__Stored items from a collection__:
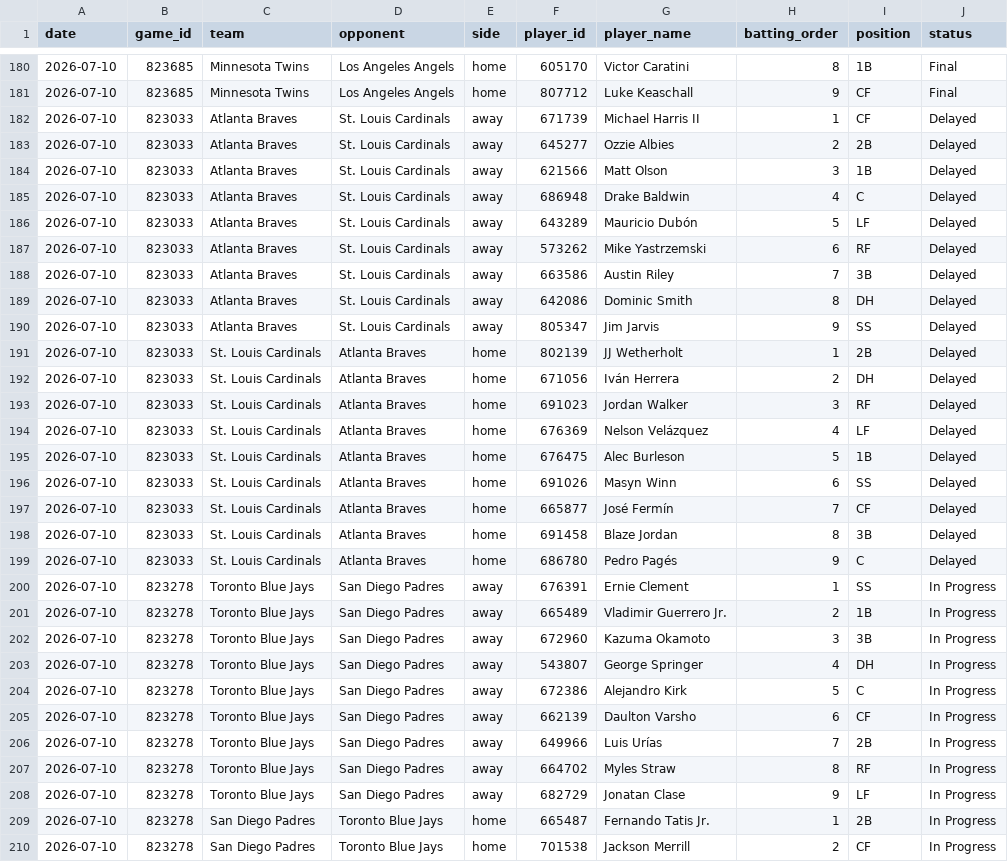
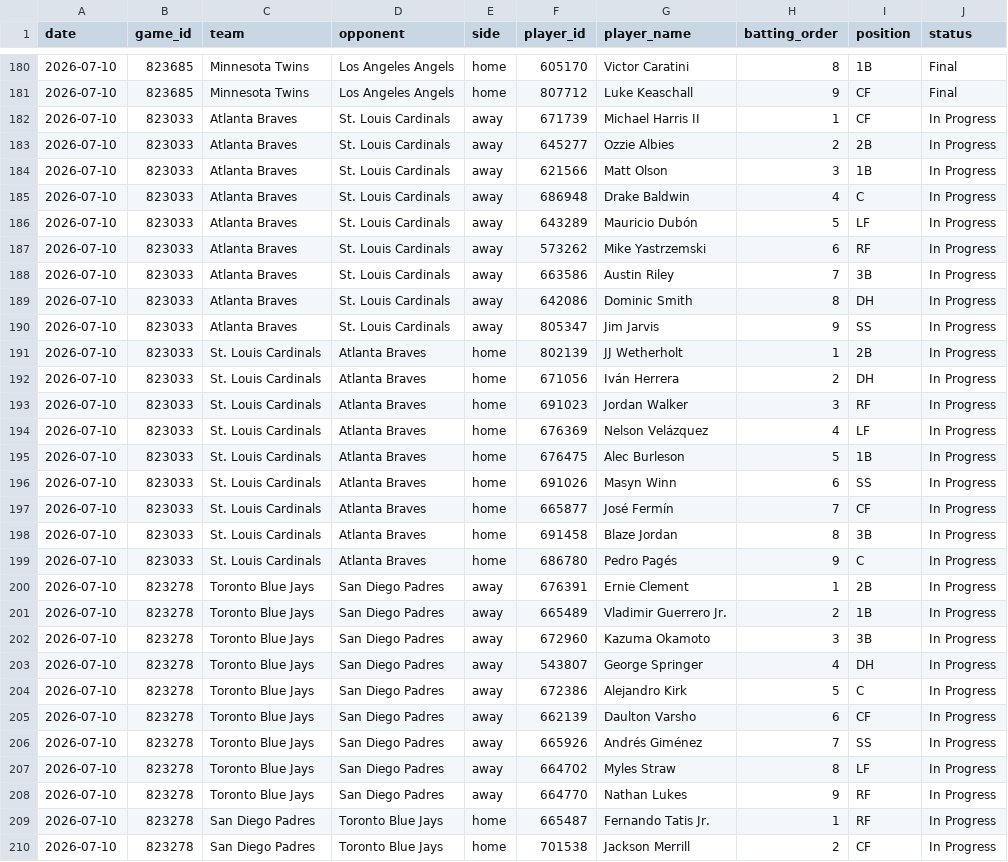
Before and after one commit to judebollera75-ops/mlb-ai-model, a CSV file: data/hitters/2026-07-10.csv, drawn as a sheet; only a part is shown, gaps mark what is left out; the diff covers the shown part only.

```diff
--- a/data/hitters/2026-07-10.csv
+++ b/data/hitters/2026-07-10.csv
@@ -181,21 +181,21 @@ date,game_id,team,opponent,side,player_id,player_name,batting_order,position,sta
 2026-07-10,823685,Minnesota Twins,Los Angeles Angels,home,807712,Luke Keaschall,9,CF,Final
-2026-07-10,823033,Atlanta Braves,St. Louis Cardinals,away,671739,Michael Harris II,1,CF,Delayed
-2026-07-10,823033,Atlanta Braves,St. Louis Cardinals,away,645277,Ozzie Albies,2,2B,Delayed
-2026-07-10,823033,Atlanta Braves,St. Louis Cardinals,away,621566,Matt Olson,3,1B,Delayed
-2026-07-10,823033,Atlanta Braves,St. Louis Cardinals,away,686948,Drake Baldwin,4,C,Delayed
-2026-07-10,823033,Atlanta Braves,St. Louis Cardinals,away,643289,Mauricio Dubón,5,LF,Delayed
-2026-07-10,823033,Atlanta Braves,St. Louis Cardinals,away,573262,Mike Yastrzemski,6,RF,Delayed
-2026-07-10,823033,Atlanta Braves,St. Louis Cardinals,away,663586,Austin Riley,7,3B,Delayed
-2026-07-10,823033,Atlanta Braves,St. Louis Cardinals,away,642086,Dominic Smith,8,DH,Delayed
-2026-07-10,823033,Atlanta Braves,St. Louis Cardinals,away,805347,Jim Jarvis,9,SS,Delayed
-2026-07-10,823033,St. Louis Cardinals,Atlanta Braves,home,802139,JJ Wetherholt,1,2B,Delayed
-2026-07-10,823033,St. Louis Cardinals,Atlanta Braves,home,671056,Iván Herrera,2,DH,Delayed
-2026-07-10,823033,St. Louis Cardinals,Atlanta Braves,home,691023,Jordan Walker,3,RF,Delayed
-2026-07-10,823033,St. Louis Cardinals,Atlanta Braves,home,676369,Nelson Velázquez,4,LF,Delayed
-2026-07-10,823033,St. Louis Cardinals,Atlanta Braves,home,676475,Alec Burleson,5,1B,Delayed
-2026-07-10,823033,St. Louis Cardinals,Atlanta Braves,home,691026,Masyn Winn,6,SS,Delayed
-2026-07-10,823033,St. Louis Cardinals,Atlanta Braves,home,665877,José Fermín,7,CF,Delayed
-2026-07-10,823033,St. Louis Cardinals,Atlanta Braves,home,691458,Blaze Jordan,8,3B,Delayed
-2026-07-10,823033,St. Louis Cardinals,Atlanta Braves,home,686780,Pedro Pagés,9,C,Delayed
-2026-07-10,823278,Toronto Blue Jays,San Diego Padres,away,676391,Ernie Clement,1,SS,In Progress
+2026-07-10,823033,Atlanta Braves,St. Louis Cardinals,away,671739,Michael Harris II,1,CF,In Progress
+2026-07-10,823033,Atlanta Braves,St. Louis Cardinals,away,645277,Ozzie Albies,2,2B,In Progress
+2026-07-10,823033,Atlanta Braves,St. Louis Cardinals,away,621566,Matt Olson,3,1B,In Progress
+2026-07-10,823033,Atlanta Braves,St. Louis Cardinals,away,686948,Drake Baldwin,4,C,In Progress
+2026-07-10,823033,Atlanta Braves,St. Louis Cardinals,away,643289,Mauricio Dubón,5,LF,In Progress
+2026-07-10,823033,Atlanta Braves,St. Louis Cardinals,away,573262,Mike Yastrzemski,6,RF,In Progress
+2026-07-10,823033,Atlanta Braves,St. Louis Cardinals,away,663586,Austin Riley,7,3B,In Progress
+2026-07-10,823033,Atlanta Braves,St. Louis Cardinals,away,642086,Dominic Smith,8,DH,In Progress
+2026-07-10,823033,Atlanta Braves,St. Louis Cardinals,away,805347,Jim Jarvis,9,SS,In Progress
+2026-07-10,823033,St. Louis Cardinals,Atlanta Braves,home,802139,JJ Wetherholt,1,2B,In Progress
+2026-07-10,823033,St. Louis Cardinals,Atlanta Braves,home,671056,Iván Herrera,2,DH,In Progress
+2026-07-10,823033,St. Louis Cardinals,Atlanta Braves,home,691023,Jordan Walker,3,RF,In Progress
+2026-07-10,823033,St. Louis Cardinals,Atlanta Braves,home,676369,Nelson Velázquez,4,LF,In Progress
+2026-07-10,823033,St. Louis Cardinals,Atlanta Braves,home,676475,Alec Burleson,5,1B,In Progress
+2026-07-10,823033,St. Louis Cardinals,Atlanta Braves,home,691026,Masyn Winn,6,SS,In Progress
+2026-07-10,823033,St. Louis Cardinals,Atlanta Braves,home,665877,José Fermín,7,CF,In Progress
+2026-07-10,823033,St. Louis Cardinals,Atlanta Braves,home,691458,Blaze Jordan,8,3B,In Progress
+2026-07-10,823033,St. Louis Cardinals,Atlanta Braves,home,686780,Pedro Pagés,9,C,In Progress
+2026-07-10,823278,Toronto Blue Jays,San Diego Padres,away,676391,Ernie Clement,1,2B,In Progress
 2026-07-10,823278,Toronto Blue Jays,San Diego Padres,away,665489,Vladimir Guerrero Jr.,2,1B,In Progress
@@ -205,6 +205,6 @@ date,game_id,team,opponent,side,player_id,player_name,batting_order,position,sta
 2026-07-10,823278,Toronto Blue Jays,San Diego Padres,away,662139,Daulton Varsho,6,CF,In Progress
-2026-07-10,823278,Toronto Blue Jays,San Diego Padres,away,649966,Luis Urías,7,2B,In Progress
-2026-07-10,823278,Toronto Blue Jays,San Diego Padres,away,664702,Myles Straw,8,RF,In Progress
-2026-07-10,823278,Toronto Blue Jays,San Diego Padres,away,682729,Jonatan Clase,9,LF,In Progress
-2026-07-10,823278,San Diego Padres,Toronto Blue Jays,home,665487,Fernando Tatis Jr.,1,2B,In Progress
+2026-07-10,823278,Toronto Blue Jays,San Diego Padres,away,665926,Andrés Giménez,7,SS,In Progress
+2026-07-10,823278,Toronto Blue Jays,San Diego Padres,away,664702,Myles Straw,8,LF,In Progress
+2026-07-10,823278,Toronto Blue Jays,San Diego Padres,away,664770,Nathan Lukes,9,RF,In Progress
+2026-07-10,823278,San Diego Padres,Toronto Blue Jays,home,665487,Fernando Tatis Jr.,1,RF,In Progress
 2026-07-10,823278,San Diego Padres,Toronto Blue Jays,home,701538,Jackson Merrill,2,CF,In Progress
```
Also changed, not shown: 26 edited cells elsewhere in this file, data/final/master_dataset.csv, data/hitter_stats/2026-07-10.csv, 14 other files.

__Exercise aim__: Provide a count of the lines in the data above that include the word "Jordan", stating the number alone.

__Task answer__: 4